YOUR GOAL: The answer must be a bare number: the count of lines below that contain "section".

MATERIAL SHOWN:
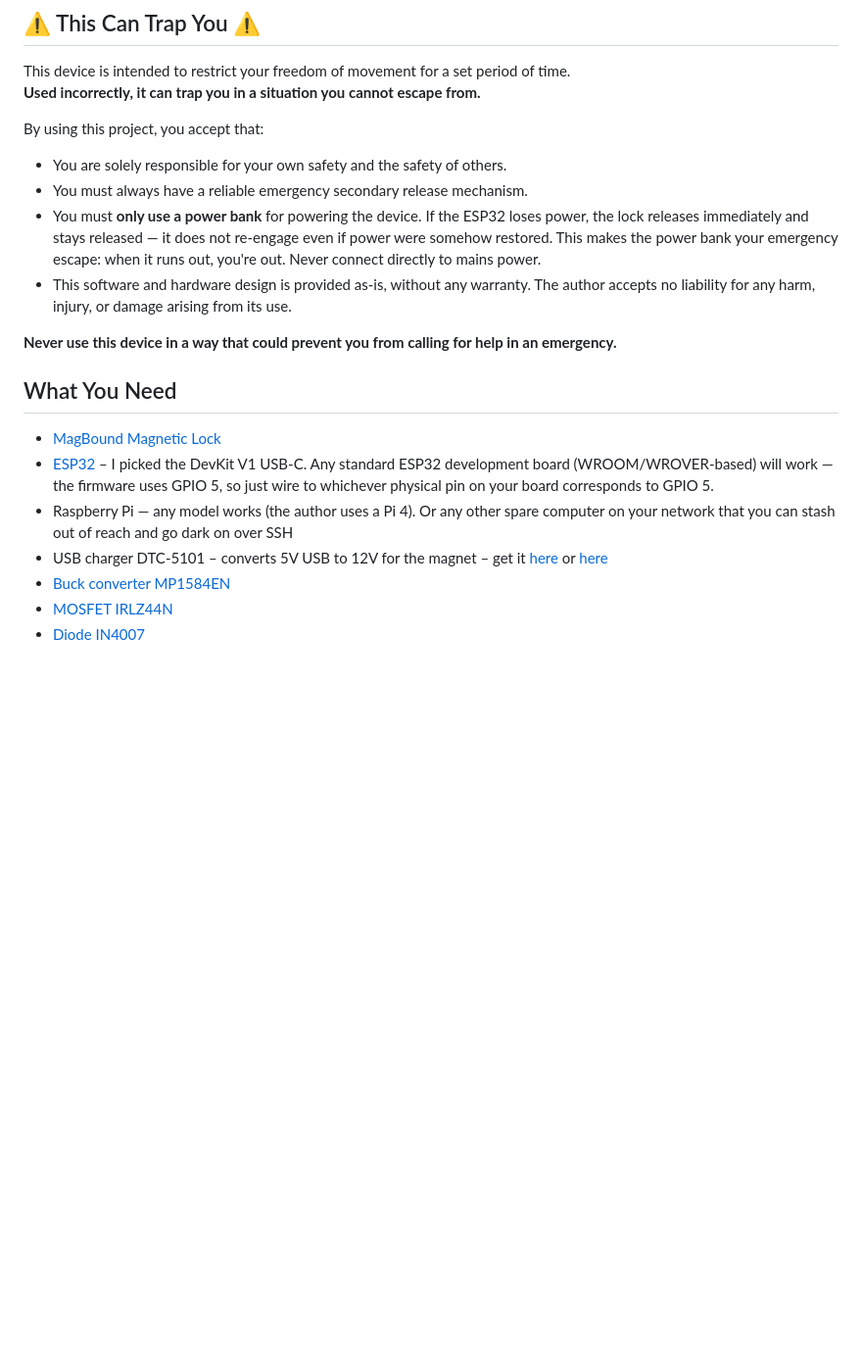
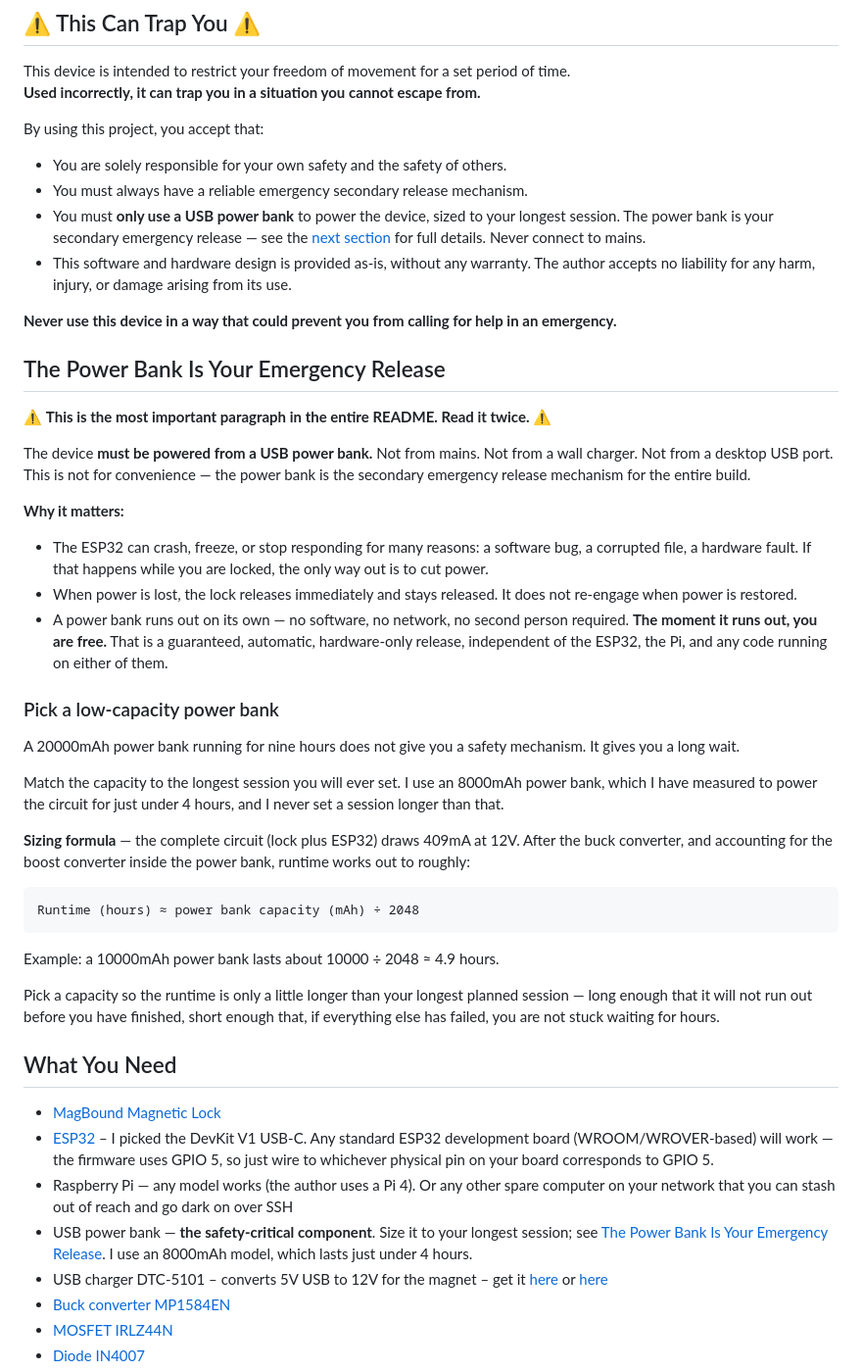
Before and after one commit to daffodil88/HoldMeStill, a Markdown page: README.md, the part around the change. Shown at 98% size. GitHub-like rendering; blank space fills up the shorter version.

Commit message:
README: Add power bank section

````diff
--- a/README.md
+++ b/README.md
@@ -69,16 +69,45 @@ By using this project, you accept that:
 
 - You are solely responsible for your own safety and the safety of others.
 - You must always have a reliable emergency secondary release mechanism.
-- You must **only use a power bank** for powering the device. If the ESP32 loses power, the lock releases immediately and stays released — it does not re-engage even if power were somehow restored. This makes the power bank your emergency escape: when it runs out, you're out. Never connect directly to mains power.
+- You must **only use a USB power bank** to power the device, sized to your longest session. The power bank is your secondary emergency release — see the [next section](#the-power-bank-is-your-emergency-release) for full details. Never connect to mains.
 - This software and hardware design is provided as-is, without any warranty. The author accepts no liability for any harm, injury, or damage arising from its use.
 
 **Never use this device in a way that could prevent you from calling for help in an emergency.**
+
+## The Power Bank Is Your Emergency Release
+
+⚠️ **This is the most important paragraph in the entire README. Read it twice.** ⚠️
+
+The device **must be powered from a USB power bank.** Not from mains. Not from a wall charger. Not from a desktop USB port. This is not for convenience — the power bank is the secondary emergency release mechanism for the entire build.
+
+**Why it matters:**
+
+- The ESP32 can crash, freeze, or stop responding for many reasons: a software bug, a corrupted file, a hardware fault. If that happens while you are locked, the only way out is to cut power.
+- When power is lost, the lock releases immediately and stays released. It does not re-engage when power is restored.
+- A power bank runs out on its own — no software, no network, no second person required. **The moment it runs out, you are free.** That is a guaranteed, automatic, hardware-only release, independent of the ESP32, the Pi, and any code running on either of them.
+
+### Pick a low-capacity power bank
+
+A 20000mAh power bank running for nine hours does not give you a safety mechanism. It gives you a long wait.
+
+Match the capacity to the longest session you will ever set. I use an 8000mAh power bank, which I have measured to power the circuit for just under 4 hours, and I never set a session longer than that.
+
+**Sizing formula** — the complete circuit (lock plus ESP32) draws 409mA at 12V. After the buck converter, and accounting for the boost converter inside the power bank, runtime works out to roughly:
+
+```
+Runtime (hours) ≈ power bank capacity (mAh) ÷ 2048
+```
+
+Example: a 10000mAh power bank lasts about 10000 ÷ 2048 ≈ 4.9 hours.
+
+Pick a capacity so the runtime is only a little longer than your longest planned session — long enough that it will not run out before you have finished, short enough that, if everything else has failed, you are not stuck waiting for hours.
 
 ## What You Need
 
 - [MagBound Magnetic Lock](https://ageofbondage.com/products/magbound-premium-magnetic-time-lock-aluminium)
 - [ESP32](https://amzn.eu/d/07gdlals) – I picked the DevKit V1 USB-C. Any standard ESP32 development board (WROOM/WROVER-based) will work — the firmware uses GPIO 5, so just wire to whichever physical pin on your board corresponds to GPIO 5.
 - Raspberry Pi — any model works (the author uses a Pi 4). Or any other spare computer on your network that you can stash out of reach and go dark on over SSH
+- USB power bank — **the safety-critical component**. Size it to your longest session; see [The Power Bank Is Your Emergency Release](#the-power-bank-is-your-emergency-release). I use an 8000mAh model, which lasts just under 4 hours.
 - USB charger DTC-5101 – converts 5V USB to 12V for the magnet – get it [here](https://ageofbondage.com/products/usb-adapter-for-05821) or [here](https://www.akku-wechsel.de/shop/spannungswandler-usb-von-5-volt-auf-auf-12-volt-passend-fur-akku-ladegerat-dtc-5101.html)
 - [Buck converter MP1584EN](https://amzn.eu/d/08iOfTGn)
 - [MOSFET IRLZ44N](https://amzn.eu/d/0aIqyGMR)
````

PROBLEM SOLUTION: 2